◆ **Task details**: Each record below is to be copied exactly; the pictures are to be omitted.

*** Available data ***

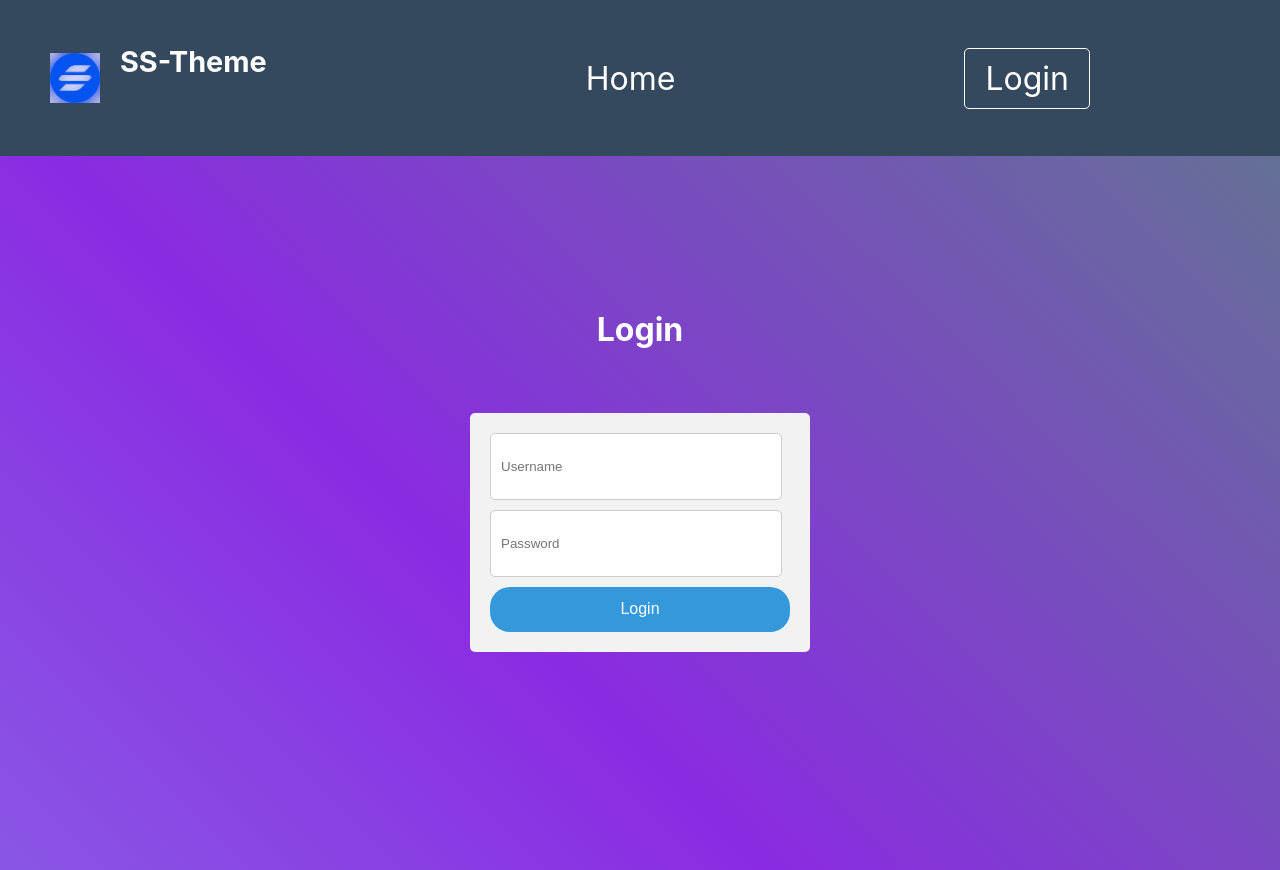
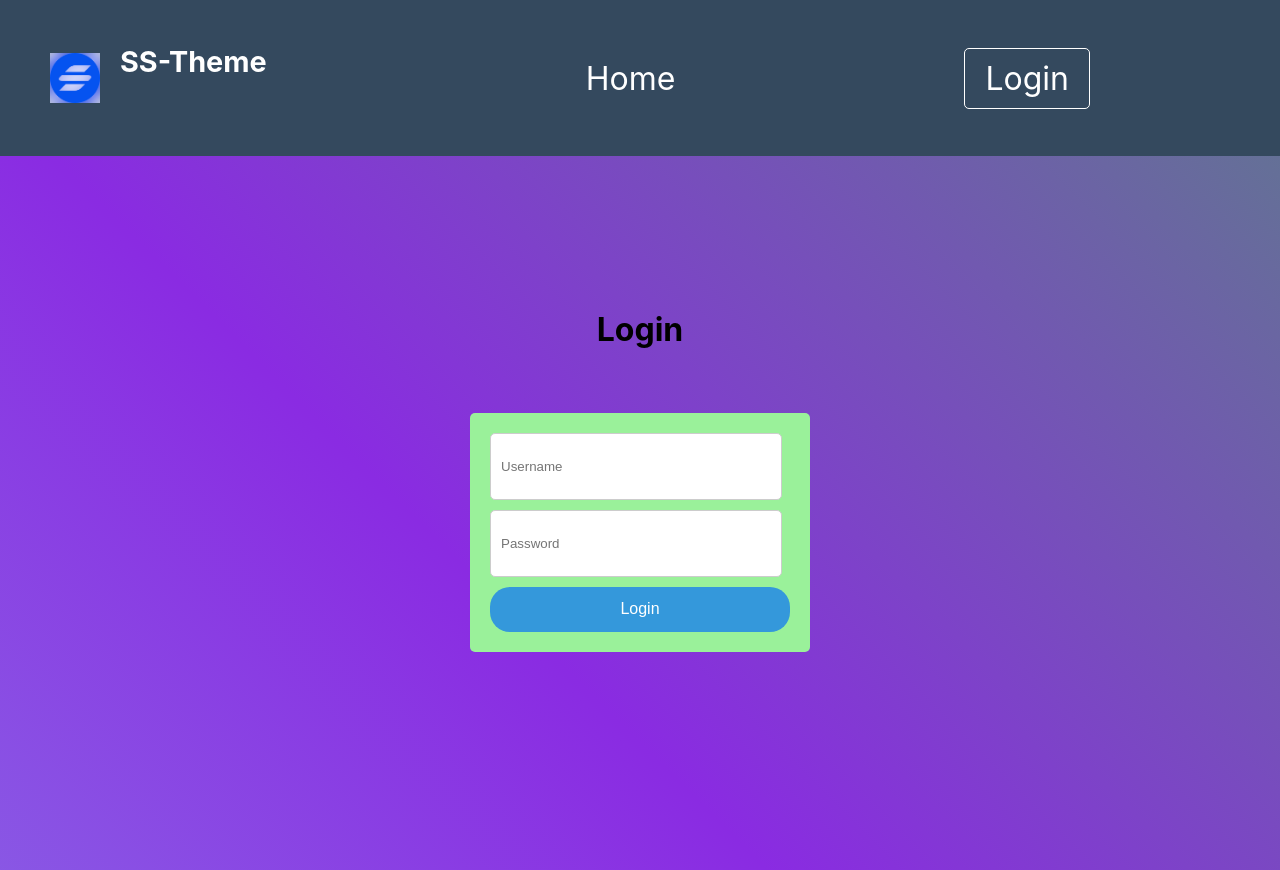
Before and after one commit to Koray497/SS-Theme, a React (Create React App) app in the folder frontend/: page /login in a window 1280 px wide. Built offline with nearby package versions, Linux system fonts and the light colour scheme.

Commit message:
login bg

```diff
--- a/frontend/src/css/Login.css
+++ b/frontend/src/css/Login.css
@@ -4,7 +4,6 @@
     align-items: center;
     justify-content: center;
     height: 100vh;
-    color: white;
   }
 
   h1 {
@@ -15,6 +14,7 @@
   .form-container {
     display: flex;
     flex-direction: column;
+    background-color: #9af19a; /* Replace with the color you want */
     width: 300px;
   }
 
```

***

◆ **Exercise answer**:
Before and after one commit to Koray497/SS-Theme, a React (Create React App) app in the folder frontend/: page /login in a window 1280 px wide. Built offline with nearby package versions, Linux system fonts and the light colour scheme.

Commit message:
login bg

```diff
--- a/frontend/src/css/Login.css
+++ b/frontend/src/css/Login.css
@@ -4,7 +4,6 @@
     align-items: center;
     justify-content: center;
     height: 100vh;
-    color: white;
   }
 
   h1 {
@@ -15,6 +14,7 @@
   .form-container {
     display: flex;
     flex-direction: column;
+    background-color: #9af19a; /* Replace with the color you want */
     width: 300px;
   }
 
```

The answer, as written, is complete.